How to measure the burden of mortality?
- Correspondence to: Dr L Bonneux, Department of Public Health, Erasmus University Rotterdam, PO Box 1738, 3000 DR Rotterdam, the Netherlands;
- Accepted 8 June 2001
Objectives: To explore various methods to quantify the burden of mortality, with a special interest for the more recent method at the core of calculations of disability adjusted life years (DALY).
Design: Various methods calculating the age schedule at death are applied to two historical life table populations. One method calculates the “years of life lost”, by multiplying the numbers of deaths at age x by the residual life expectancy. This residual life expectancy may be discounted and age weighted. The other method calculates the “potential years of life lost” by multiplying the numbers of deaths at age x by the years missing to reach a defined threshold (65 years or 75 years).

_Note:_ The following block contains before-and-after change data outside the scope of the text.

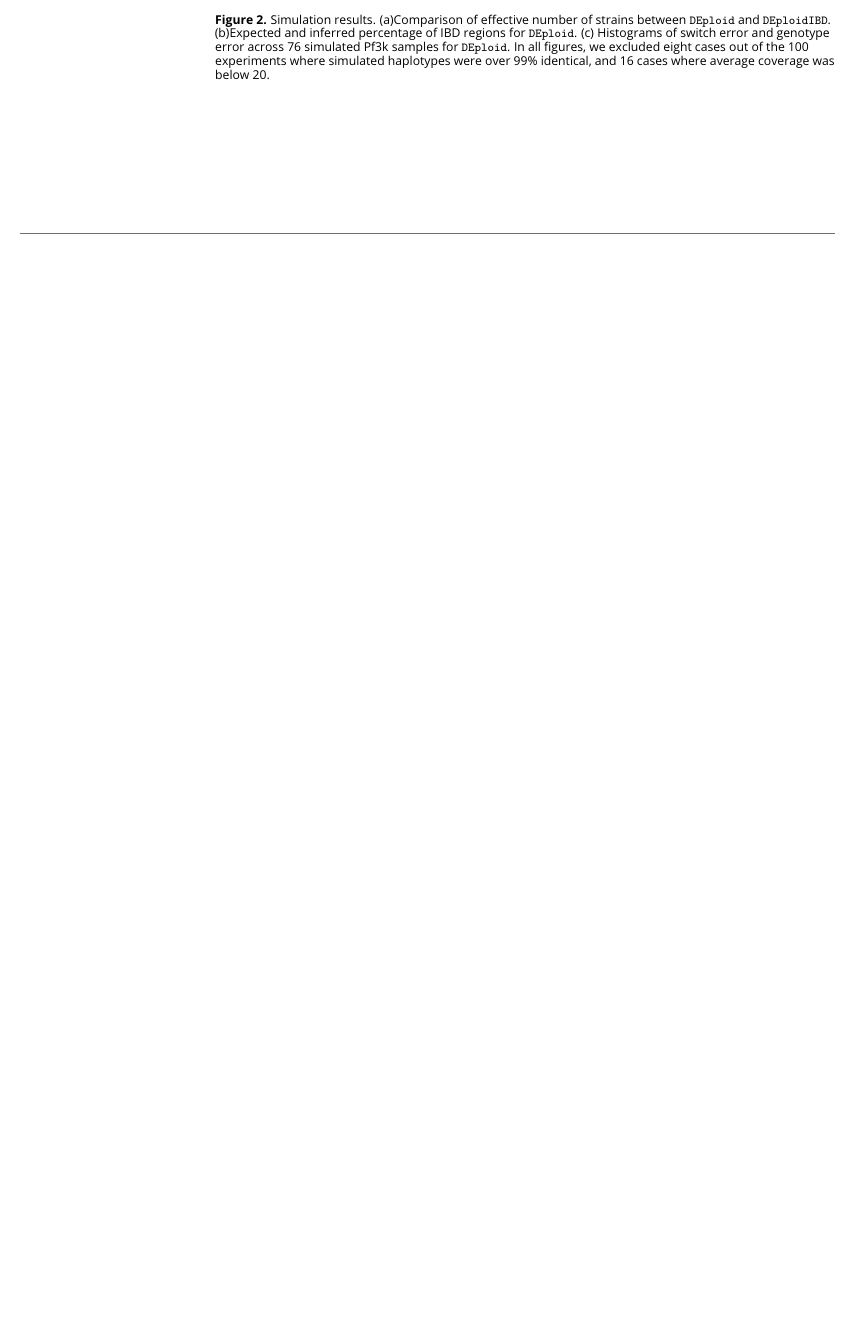
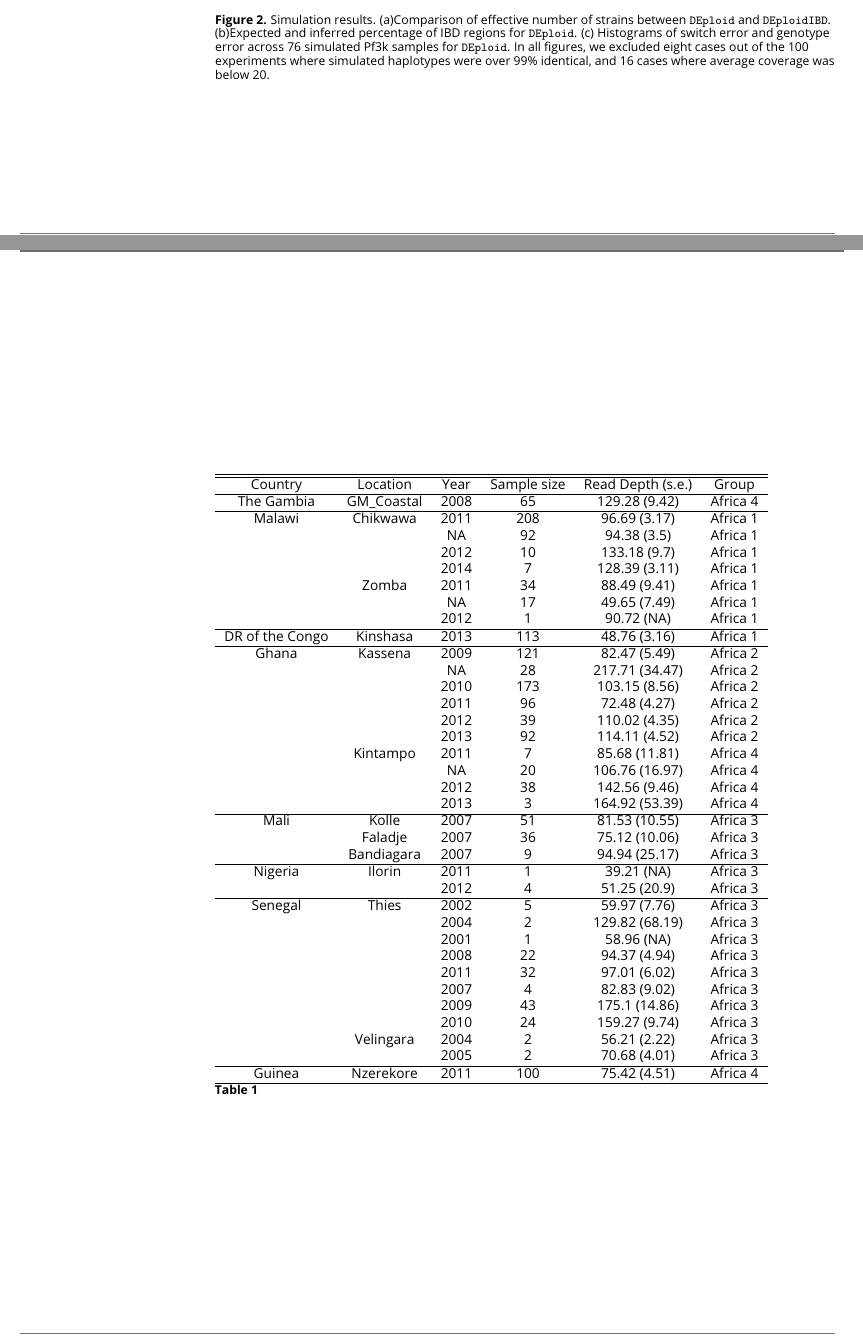
Before and after one commit to DEploid-dev/mixedIBD, a LaTeX document (main.tex): part of page 6 of 14 before the commit and two parts of pages 6 and 7 of 16 after it, the two joined at a grey line, cut so that both start at the same text, the shorter picture padded with empty space. Compiled offline with pdfLaTeX.

Commit message:
update table and fig supp

```diff
--- a/main.tex
+++ b/main.tex
@@ -164,4 +166,54 @@ To test the performance of \texttt{DEploidIBD} in a more realistic setting, we c
 
 \subsection{Application to 2,512 {\it P. falciprium} field samples from 14 countries}
 
-To investigate how the rate and relatedness structure of mixed infections varies among geographical regions with different epidemiological characteristics, we applied \texttt{DEploidIBD} to 2,512 field samples released by the Pf3k Consortium (REF).  A summary of the samples is presented in Table \ref{tab:Pf3ksamples}.  After filtering, we typed approximately 1M variable SNP positions across all samples, sequenced to an average depth of XXX (range XXX – XXX).  See Supplementary Material for details of filters and data availability.  Samples were grouped into four geographical regions within Africa and three within Asia based on genetic similarity (Table \ref{tab:Pf3ksamples}).
+To investigate how the rate and relatedness structure of mixed infections varies among geographical regions with different epidemiological characteristics, we applied \texttt{DEploidIBD} to 2,512 field samples released by the Pf3k Consortium (REF).  A summary of the samples is presented in Table \ref{tab:Pf3ksamples}.  After filtering, we typed approximately 1M variable SNP positions across all samples, sequenced to an average depth of 86.16 (range 1.02 – 675.57).  See Supplementary Material for details of filters and data availability.  Samples were grouped into four geographical regions within Africa and three within Asia based on genetic similarity (Table \ref{tab:Pf3ksamples}).
+
+\begin{table}
+\begin{tabular}{ccccccc}
+ \hline \hline
+Country & Location & Year & Sample size & Read Depth (s.e.) & Group \\
+ \hline
+The Gambia&GM\_Coastal&2008&65&129.28 (9.42)&Africa 4\\
+ \hline
+Malawi&Chikwawa&2011&208&96.69 (3.17)&Africa 1\\
+&&NA&92&94.38 (3.5)&Africa 1\\
+&&2012&10&133.18 (9.7)&Africa 1\\
+&&2014&7&128.39 (3.11)&Africa 1\\
+&Zomba&2011&34&88.49 (9.41)&Africa 1\\
+&&NA&17&49.65 (7.49)&Africa 1\\
+&&2012&1&90.72 (NA)&Africa 1\\
+ \hline
+DR of the Congo&Kinshasa&2013&113&48.76 (3.16)&Africa 1\\
+ \hline
+Ghana&Kassena&2009&121&82.47 (5.49)&Africa 2\\
+&&NA&28&217.71 (34.47)&Africa 2\\
+&&2010&173&103.15 (8.56)&Africa 2\\
+&&2011&96&72.48 (4.27)&Africa 2\\
+&&2012&39&110.02 (4.35)&Africa 2\\
+&&2013&92&114.11 (4.52)&Africa 2\\
+&Kintampo&2011&7&85.68 (11.81)&Africa 4\\
+&&NA&20&106.76 (16.97)&Africa 4\\
+&&2012&38&142.56 (9.46)&Africa 4\\
+&&2013&3&164.92 (53.39)&Africa 4\\
+ \hline
+Mali&Kolle&2007&51&81.53 (10.55)&Africa 3\\
+&Faladje&2007&36&75.12 (10.06)&Africa 3\\
+&Bandiagara&2007&9&94.94 (25.17)&Africa 3\\
+ \hline
+Nigeria&Ilorin&2011&1&39.21 (NA)&Africa 3\\
+&&2012&4&51.25 (20.9)&Africa 3\\
+ \hline
+Senegal&Thies&2002&5&59.97 (7.76)&Africa 3\\
+&&2004&2&129.82 (68.19)&Africa 3\\
+&&2001&1&58.96 (NA)&Africa 3\\
+&&2008&22&94.37 (4.94)&Africa 3\\
+&&2011&32&97.01 (6.02)&Africa 3\\
+&&2007&4&82.83 (9.02)&Africa 3\\
+&&2009&43&175.1 (14.86)&Africa 3\\
+&&2010&24&159.27 (9.74)&Africa 3\\
+&Velingara&2004&2&56.21 (2.22)&Africa 3\\
+&&2005&2&70.68 (4.01)&Africa 3\\
+ \hline
+Guinea&Nzerekore&2011&100&75.42 (4.51)&Africa 4\\
+ \hline
+\end{tabular}\caption{}\label{tab:Pf3ksamples}
```
Also changed, not shown: main.tex (82 more changed lines).
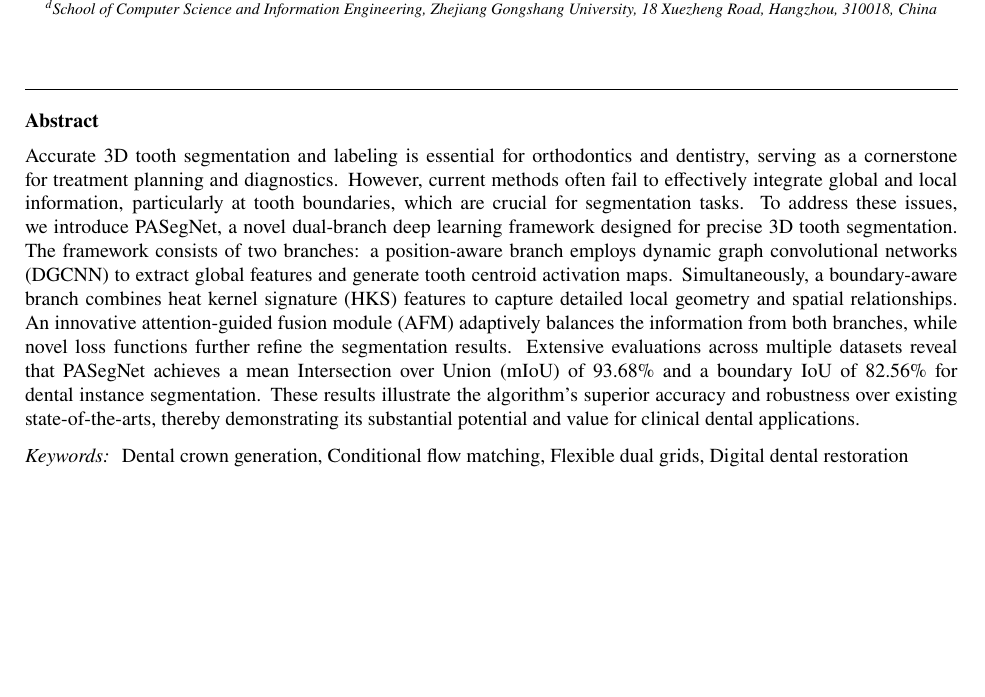
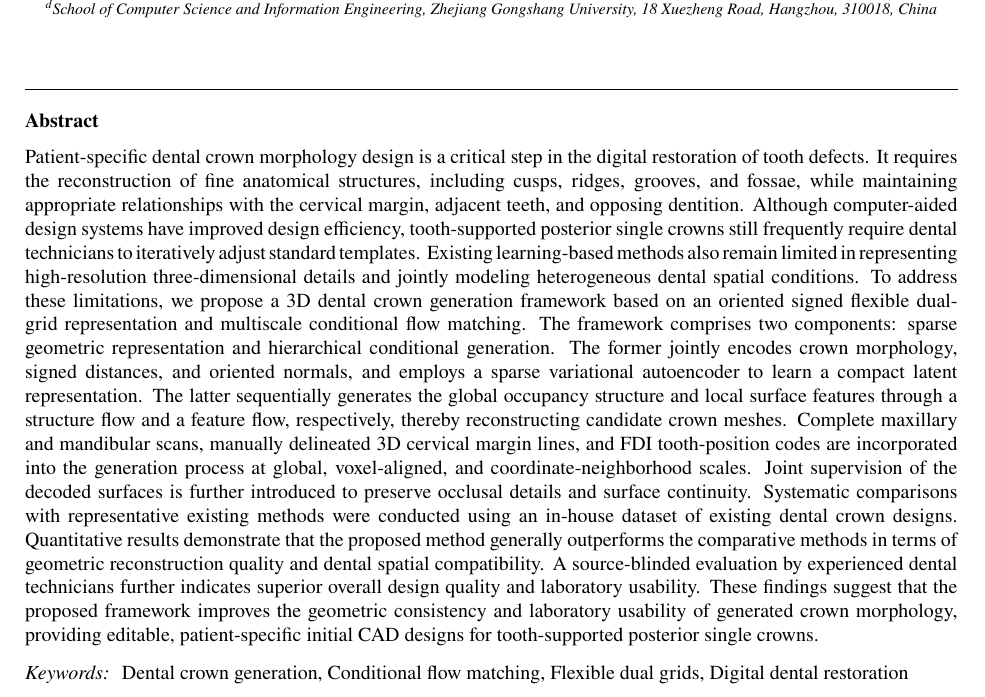
Before and after one commit to jellyDL/CrownGenerate, a LaTeX paper (main.tex): part of page 3 of 20, cut so that both start at the same text, the shorter picture padded with empty space. Compiled offline with pdfLaTeX.

Commit message:
add abstract

```diff
--- a/main.tex
+++ b/main.tex
@@ -180,7 +180,8 @@ organization={Zhejiang University},
 %% Abstract
 \begin{abstract}
 %% Text of abstract
-Accurate 3D tooth segmentation and labeling is essential for orthodontics and dentistry, serving as a cornerstone for treatment planning and diagnostics. However, current methods often fail to effectively integrate global and local information, particularly at tooth boundaries, which are crucial for segmentation tasks. To address these issues, we introduce PASegNet, a novel dual-branch deep learning framework designed for precise 3D tooth segmentation. The framework consists of two branches: a position-aware branch employs dynamic graph convolutional networks (DGCNN) to extract global features and generate tooth centroid activation maps. Simultaneously, a boundary-aware branch combines heat kernel signature (HKS) features to capture detailed local geometry and spatial relationships. An innovative attention-guided fusion module (AFM) adaptively balances the information from both branches, while novel loss functions further refine the segmentation results. Extensive evaluations across multiple datasets reveal that PASegNet achieves a mean Intersection over Union (mIoU) of 93.68\% and a boundary IoU of 82.56\% for dental instance segmentation. These results illustrate the algorithm's superior accuracy and robustness over existing state-of-the-arts, thereby demonstrating its substantial potential and value for clinical dental applications.
+%% Todo：后期需要精简到 250 词内
+Patient-specific dental crown morphology design is a critical step in the digital restoration of tooth defects. It requires the reconstruction of fine anatomical structures, including cusps, ridges, grooves, and fossae, while maintaining appropriate relationships with the cervical margin, adjacent teeth, and opposing dentition. Although computer-aided design systems have improved design efficiency, tooth-supported posterior single crowns still frequently require dental technicians to iteratively adjust standard templates. Existing learning-based methods also remain limited in representing high-resolution three-dimensional details and jointly modeling heterogeneous dental spatial conditions. To address these limitations, we propose a 3D dental crown generation framework based on an oriented signed flexible dual-grid representation and multiscale conditional flow matching. The framework comprises two components: sparse geometric representation and hierarchical conditional generation. The former jointly encodes crown morphology, signed distances, and oriented normals, and employs a sparse variational autoencoder to learn a compact latent representation. The latter sequentially generates the global occupancy structure and local surface features through a structure flow and a feature flow, respectively, thereby reconstructing candidate crown meshes. Complete maxillary and mandibular scans, manually delineated 3D cervical margin lines, and FDI tooth-position codes are incorporated into the generation process at global, voxel-aligned, and coordinate-neighborhood scales. Joint supervision of the decoded surfaces is further introduced to preserve occlusal details and surface continuity. Systematic comparisons with representative existing methods were conducted using an in-house dataset of existing dental crown designs. Quantitative results demonstrate that the proposed method generally outperforms the comparative methods in terms of geometric reconstruction quality and dental spatial compatibility. A source-blinded evaluation by experienced dental technicians further indicates superior overall design quality and laboratory usability. These findings suggest that the proposed framework improves the geometric consistency and laboratory usability of generated crown morphology, providing editable, patient-specific initial CAD designs for tooth-supported posterior single crowns.
 \end{abstract}
 
 %%Graphical abstract
```
Also changed, not shown: manuscript/manuscript_zh_v0.1.md (+1 -1 lines).
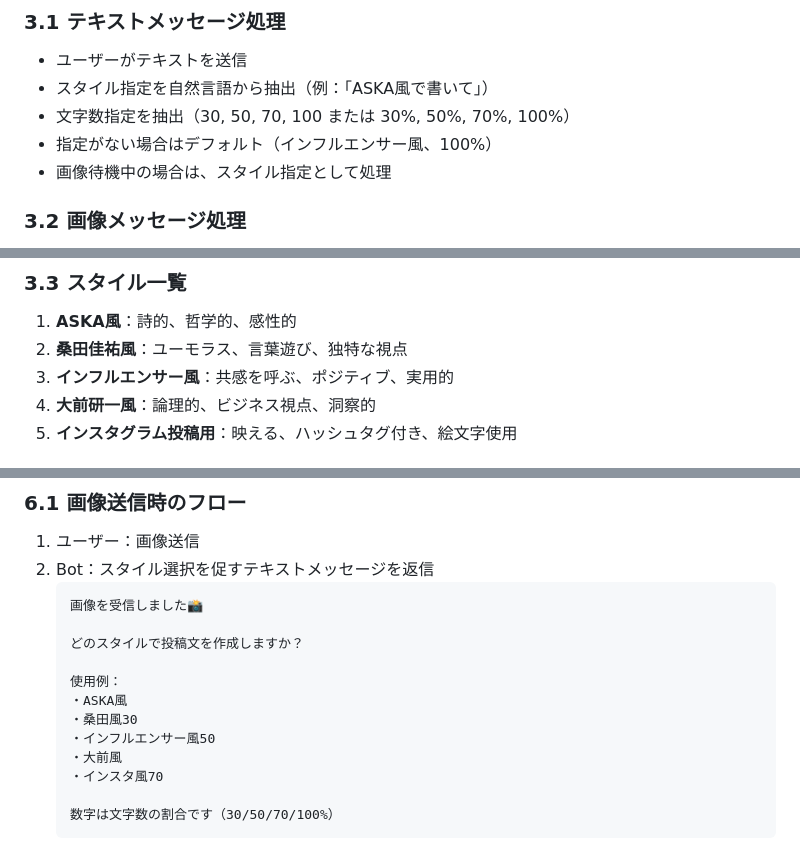
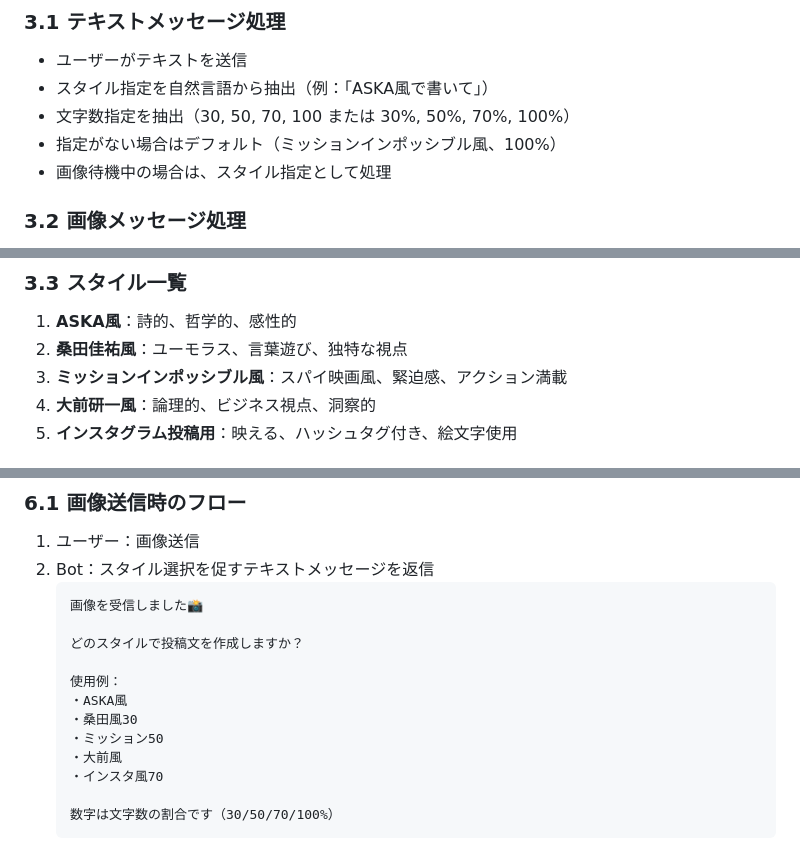
Before and after one commit to ken787-10/ai-social-media-tool, a Markdown page: REQUIREMENTS.md, 3 parts joined by grey strips. Drawn GitHub-style.

```diff
--- a/REQUIREMENTS.md
+++ b/REQUIREMENTS.md
@@ -17,7 +17,7 @@ LINEユーザーが送信したメッセージ（画像またはテキスト）
 - ユーザーがテキストを送信
 - スタイル指定を自然言語から抽出（例：「ASKA風で書いて」）
 - 文字数指定を抽出（30, 50, 70, 100 または 30%, 50%, 70%, 100%）
-- 指定がない場合はデフォルト（インフルエンサー風、100%）
+- 指定がない場合はデフォルト（ミッションインポッシブル風、100%）
 - 画像待機中の場合は、スタイル指定として処理
 
 ### 3.2 画像メッセージ処理
@@ -32,7 +32,7 @@ LINEユーザーが送信したメッセージ（画像またはテキスト）
 ### 3.3 スタイル一覧
 1. **ASKA風**：詩的、哲学的、感性的
 2. **桑田佳祐風**：ユーモラス、言葉遊び、独特な視点
-3. **インフルエンサー風**：共感を呼ぶ、ポジティブ、実用的
+3. **ミッションインポッシブル風**：スパイ映画風、緊迫感、アクション満載
 4. **大前研一風**：論理的、ビジネス視点、洞察的
 5. **インスタグラム投稿用**：映える、ハッシュタグ付き、絵文字使用
 
@@ -87,7 +87,7 @@ LINEユーザーが送信したメッセージ（画像またはテキスト）
    使用例：
    ・ASKA風
    ・桑田風30
-   ・インフルエンサー風50
+   ・ミッション50
    ・大前風
    ・インスタ風70
 
```
Also changed, not shown: EXAMPLES.md (+5 -5 lines), README.md (+1 -1 lines).
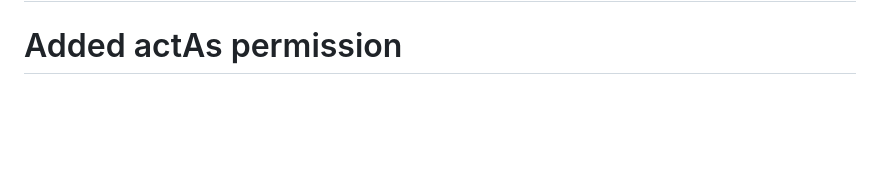
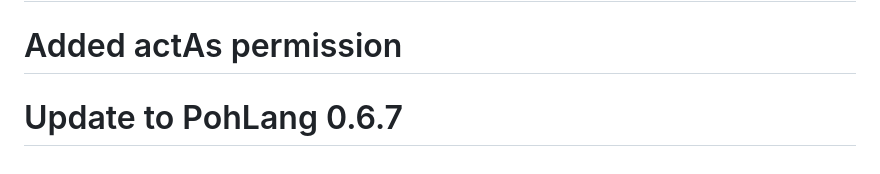
Before and after one commit to pohlang/pohlang-playground, a Markdown page: server/README.md, the part around the change. Rendered like a GitHub page; blank space fills up the shorter version.

Commit message:
Update to PohLang 0.6.7

```diff
--- a/server/README.md
+++ b/server/README.md
@@ -289,3 +289,4 @@ MIT License - see LICENSE file for details
 # Add artifactregistry.repoAdmin permission
 # Repository created successfully!
 # Added actAs permission
+# Update to PohLang 0.6.7
```
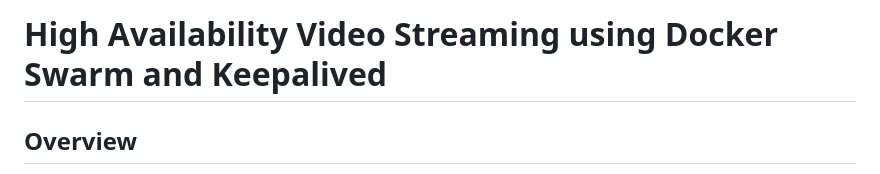
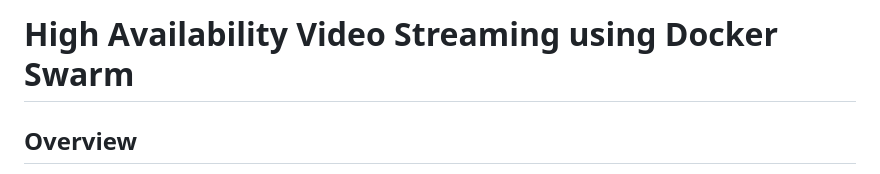
Before and after one commit to Izabel378/High-Availability-Video-Streaming-Using-Docker-Swarm, a Markdown page: README.md, the part around the change. Drawn GitHub-style.

Commit message:
README documentation update

```diff
--- a/README.md
+++ b/README.md
@@ -1,4 +1,4 @@
-# High Availability Video Streaming using Docker Swarm and Keepalived
+# High Availability Video Streaming using Docker Swarm
 
 ## Overview
 
```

Methods: The period life tables describing the mortality of Dutch male populations from 1900–10 (high mortality) and from 1990–1994 (low mortality).
Results: A standard life table with idealised long life expectancy increases the burden of death more if mortality is lower. People at old age, more prevalent if mortality is low, lose more life years in an idealised life table. The discounted life table decreases the burden of death strongly if mortality is high: the life lost by a person dying at a young age is discounted. Age weighting the discounted life table balances the effect of discounting.
Conclusions: For the purpose of description of the burden of mortality, the aggregate life table of the studied populations gives the better description of the age schedule at death. Discounting and the use of idealised lifetables as a standard increase the burden of mortality of degenerative disease at the end of life. The age weighted discounted life table violates the principle of parsimony.
Funding: the paper was financed by a grant of Zorgonderzoek Nederland (ZON), nr 99–0004 “Optimisation of cholesterol lowering therapies”.